US museums tend to develop procedures independently, following advice from publications by the American Alliance of Museums, such as Museum Registration Methods. Each museum also develops data standards based on their particular needs, for example using standardised vocabulary tools for some purposes and locally produced tools for the rest. This involves significant effort and can result in duplication of work and a lack of consistency across the sector. Most also seek advice from colleagues: list-servs and discussion forums serve an important role in communicating best practice.
As I have experience of implementing the Spectrum standard in the UK, I use its units of information as clear examples of best practice when developing Mia’s data standards. Given Spectrum’s increasingly international adoption, this practice also helps to align Mia’s collections content more readily with a global data set.
CS: What are some of the methods you’re using to open up Mia’s collections information to an international audience?
FL-B: Using Linked Open Data (LOD) to achieve a global connection to collections information is getting some limited attention in the US and the UK. A few US museums, including the Yale Center for British Art and the American Art Collaborative members, have created full LOD by mapping data to the CIDOC CRM. At Mia we’ve been exploring LOD and linking our content to international authorities such as the Virtual International Authority File and the Getty’s Union List of Artists Names. We’re sharing our collections on the museum’s website and our complete metadata set on GitHub for anyone to use, as well as participating in Google Arts and Culture and the Digital Public Library of America. We unfortunately do not have the resources to develop LOD at present so, in common with a number of UK museums, we are instead building the foundations for it by cleaning and standardising the museum’s data. This is a great positioning strategy for future development.

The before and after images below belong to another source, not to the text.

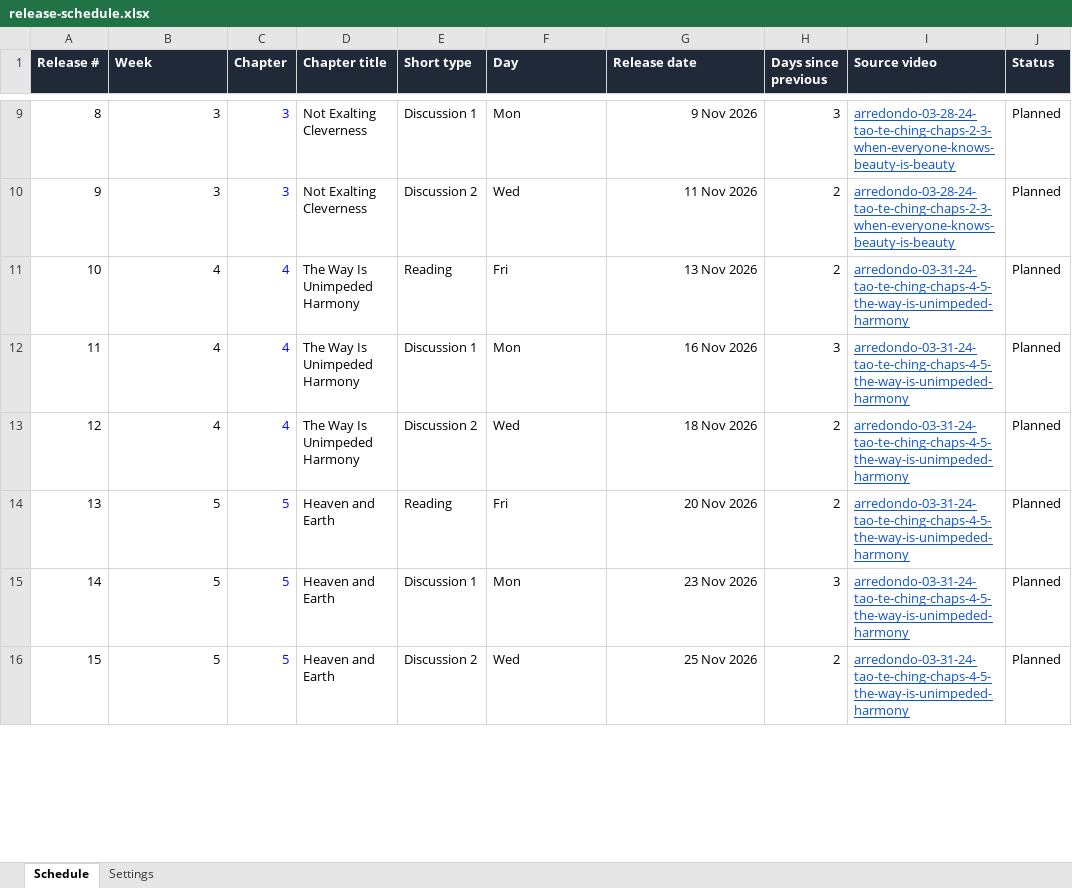
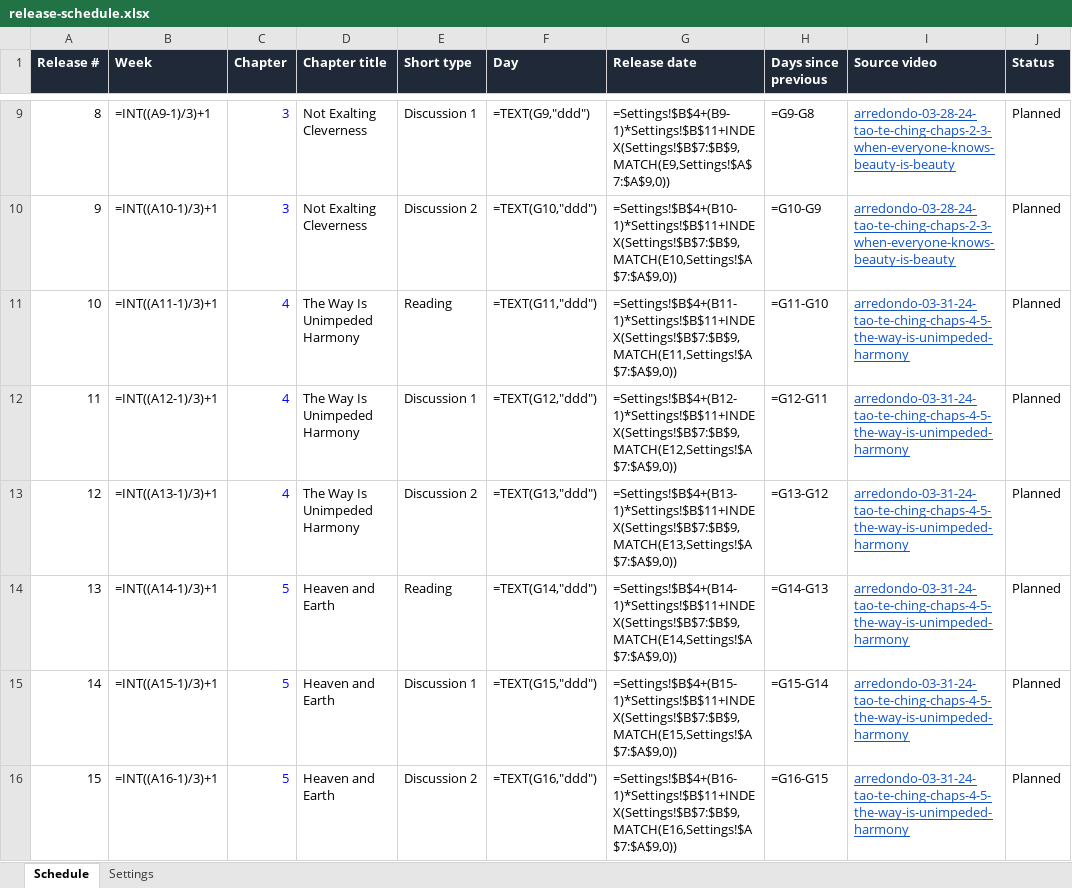
Before and after one commit to lexowalker/YouTube-Shorts, an Excel workbook: docs/release-schedule.xlsx, sheet Schedule, drawn as a sheet; only a part is shown, gaps mark what is left out; values as stored, in another font and other column widths than the file's, no borders; formulas without a stored value are shown as written; charts and pictures and conditional formats not drawn; the diff covers the shown part only; the diff names each change by its address in the sheet, - before the commit and + after, or states it on an @@ line.

```diff
--- a/docs/release-schedule.xlsx (sheet Schedule)
+++ b/docs/release-schedule.xlsx (sheet Schedule)
-B9 (Week): 3
+B9 (Week): =INT((A9-1)/3)+1
-F9 (Day): Mon
+F9 (Day): =TEXT(G9,"ddd")
-G9 (Release date): 9 Nov 2026
+G9 (Release date): =Settings!$B$4+(B9-1)*Settings!$B$11+INDEX(Settings!$B$7:$B$9,MATCH(E9,Settings!$A$7:$A$9,0))
-H9 (Days since previous): 3
+H9 (Days since previous): =G9-G8
-B10 (Week): 3
+B10 (Week): =INT((A10-1)/3)+1
-F10 (Day): Wed
+F10 (Day): =TEXT(G10,"ddd")
-G10 (Release date): 11 Nov 2026
+G10 (Release date): =Settings!$B$4+(B10-1)*Settings!$B$11+INDEX(Settings!$B$7:$B$9,MATCH(E10,Settings!$A$7:$A$9,0))
-H10 (Days since previous): 2
+H10 (Days since previous): =G10-G9
-B11 (Week): 4
+B11 (Week): =INT((A11-1)/3)+1
-F11 (Day): Fri
+F11 (Day): =TEXT(G11,"ddd")
-G11 (Release date): 13 Nov 2026
+G11 (Release date): =Settings!$B$4+(B11-1)*Settings!$B$11+INDEX(Settings!$B$7:$B$9,MATCH(E11,Settings!$A$7:$A$9,0))
-H11 (Days since previous): 2
+H11 (Days since previous): =G11-G10
-B12 (Week): 4
+B12 (Week): =INT((A12-1)/3)+1
-F12 (Day): Mon
+F12 (Day): =TEXT(G12,"ddd")
-G12 (Release date): 16 Nov 2026
+G12 (Release date): =Settings!$B$4+(B12-1)*Settings!$B$11+INDEX(Settings!$B$7:$B$9,MATCH(E12,Settings!$A$7:$A$9,0))
-H12 (Days since previous): 3
+H12 (Days since previous): =G12-G11
-B13 (Week): 4
+B13 (Week): =INT((A13-1)/3)+1
-F13 (Day): Wed
+F13 (Day): =TEXT(G13,"ddd")
-G13 (Release date): 18 Nov 2026
+G13 (Release date): =Settings!$B$4+(B13-1)*Settings!$B$11+INDEX(Settings!$B$7:$B$9,MATCH(E13,Settings!$A$7:$A$9,0))
-H13 (Days since previous): 2
+H13 (Days since previous): =G13-G12
-B14 (Week): 5
+B14 (Week): =INT((A14-1)/3)+1
-F14 (Day): Fri
+F14 (Day): =TEXT(G14,"ddd")
-G14 (Release date): 20 Nov 2026
+G14 (Release date): =Settings!$B$4+(B14-1)*Settings!$B$11+INDEX(Settings!$B$7:$B$9,MATCH(E14,Settings!$A$7:$A$9,0))
-H14 (Days since previous): 2
+H14 (Days since previous): =G14-G13
-B15 (Week): 5
+B15 (Week): =INT((A15-1)/3)+1
-F15 (Day): Mon
+F15 (Day): =TEXT(G15,"ddd")
-G15 (Release date): 23 Nov 2026
+G15 (Release date): =Settings!$B$4+(B15-1)*Settings!$B$11+INDEX(Settings!$B$7:$B$9,MATCH(E15,Settings!$A$7:$A$9,0))
-H15 (Days since previous): 3
+H15 (Days since previous): =G15-G14
-B16 (Week): 5
+B16 (Week): =INT((A16-1)/3)+1
-F16 (Day): Wed
+F16 (Day): =TEXT(G16,"ddd")
-G16 (Release date): 25 Nov 2026
+G16 (Release date): =Settings!$B$4+(B16-1)*Settings!$B$11+INDEX(Settings!$B$7:$B$9,MATCH(E16,Settings!$A$7:$A$9,0))
-H16 (Days since previous): 2
+H16 (Days since previous): =G16-G15
```
Also changed, not shown: 942 edited cells elsewhere in this sheet, sheet Settings, charts or pictures, 3 other files.
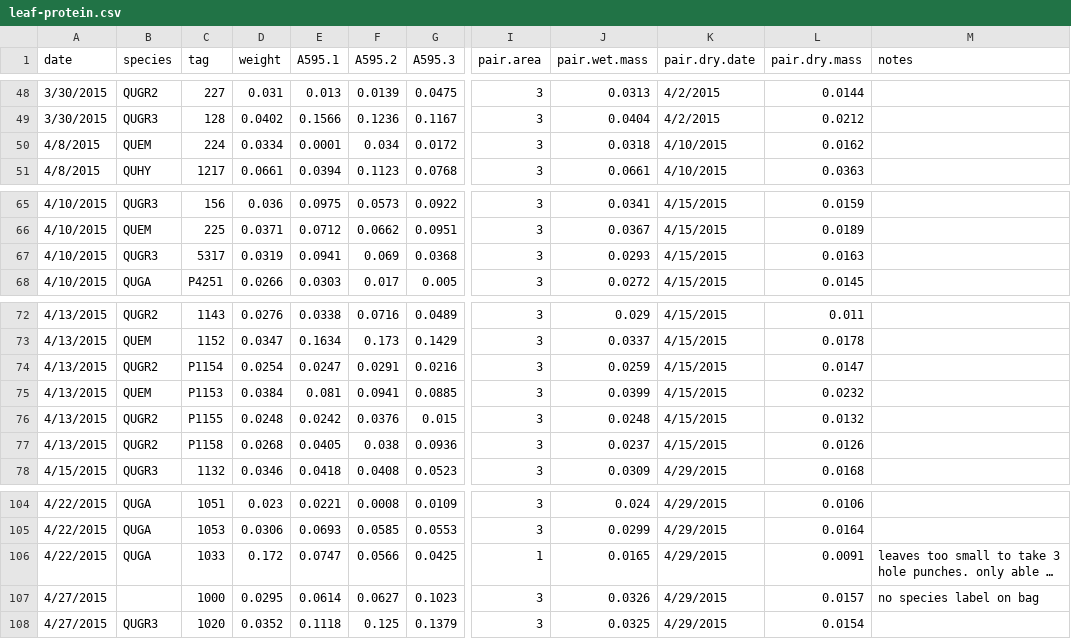
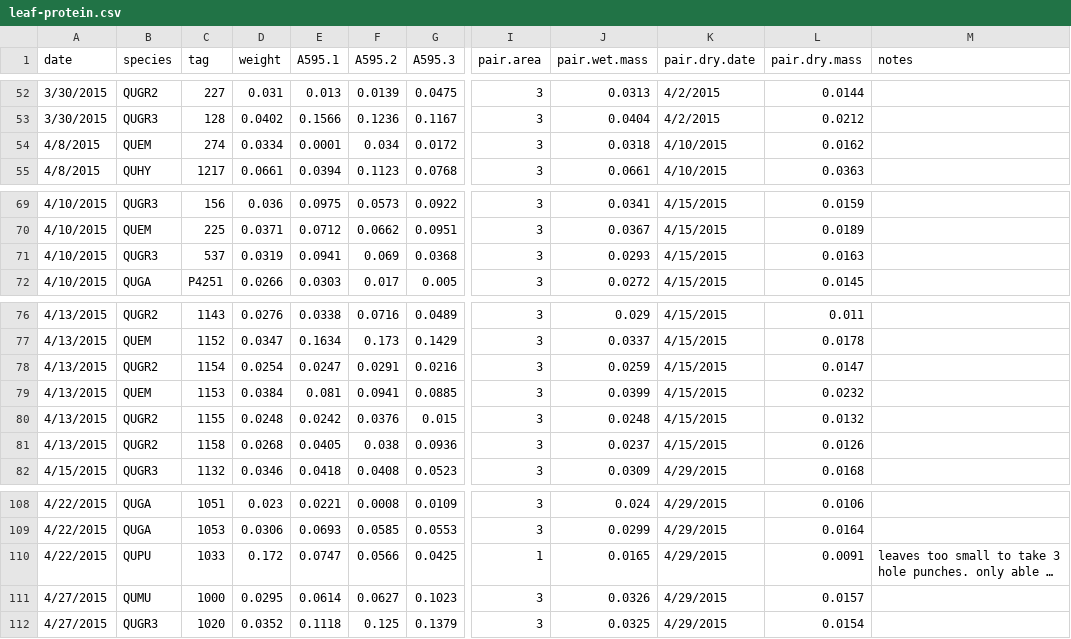
Before and after one commit to schwilklab/CSC-sky-island-forest, a CSV file: data/leaves/leaf-protein.csv, drawn as a sheet; only a part is shown, gaps mark what is left out; long unchanged cells end in …; addresses are those after the commit; the diff covers the shown part only; the diff names each change by its address in the sheet, - before the commit and + after, or states it on an @@ line.

```diff
--- a/data/leaves/leaf-protein.csv
+++ b/data/leaves/leaf-protein.csv
-C54 (tag): 224
+C54 (tag): 274
-C71 (tag): 5317
+C71 (tag): 537
-C78 (tag): P1154
+C78 (tag): 1154
-C79 (tag): P1153
+C79 (tag): 1153
-C80 (tag): P1155
+C80 (tag): 1155
-C81 (tag): P1158
+C81 (tag): 1158
-B110 (species): QUGA
+B110 (species): QUPU
-B111 (species): (empty)
+B111 (species): QUMU
-M111 (notes): no species label on bag
+M111 (notes): (empty)
```
Also changed, not shown: 4 added rows and 13 edited cells elsewhere in this file.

CS: When Google arrived, our profession appeared at risk as some predicted the extinction of structured data (ie defined, organised data as opposed to free text). Have you found this to be proving true?
FL-B: Thankfully the value of structured content is being rediscovered. Structured data is important for machine readability and thus the discoverability of collections. It can also impart meaning, enabling users to match ‘concepts’ not just ‘words’ in their searches. My colleagues and I are at the moment simultaneously contributing structured content to Wikidata (from Mia’s artist records) and also mining it for data missing from our records, creating a virtuous circle.
CS: How documentation specialists record collections information can also play an important role in tackling issues around diversity and inclusion. How is this being played out in the US?
FL-B: US museums are working to understand their inherent biases and diversify their organisations, as well as the perspectives they document and share. I am currently leading a working group to codify why, what and how Mia will document our artists’ gender and ethnicity. These are very personal aspects of creators’ lives, so such decisions require care and thoughtfulness, and must be part of a larger process. We must allow creators to speak for themselves, by asking artists to self-identify, and we need to suppress the urge to prioritise a complete set of data over someone’s desire to remain ‘undocumented’. The decisions we make will affect wider museum processes and procedures, for example determining which pronouns to use in a gallery label or what information to make discoverable on our website.
CS: How do you feel the landscape of collections management today compares to that of two decades ago?
FL-B: On reflection, it feels to me like many of the current challenges and opportunities for collections data, in both the UK and US, are similar to those we have faced over the past 20 years, despite the huge advances in technology: structured data remains important, terminology is key, and the role of documentation in museums–particularly given the responsibility to address equality and inclusion–is vital, and there are plenty of opportunities ahead to keep our work engaging.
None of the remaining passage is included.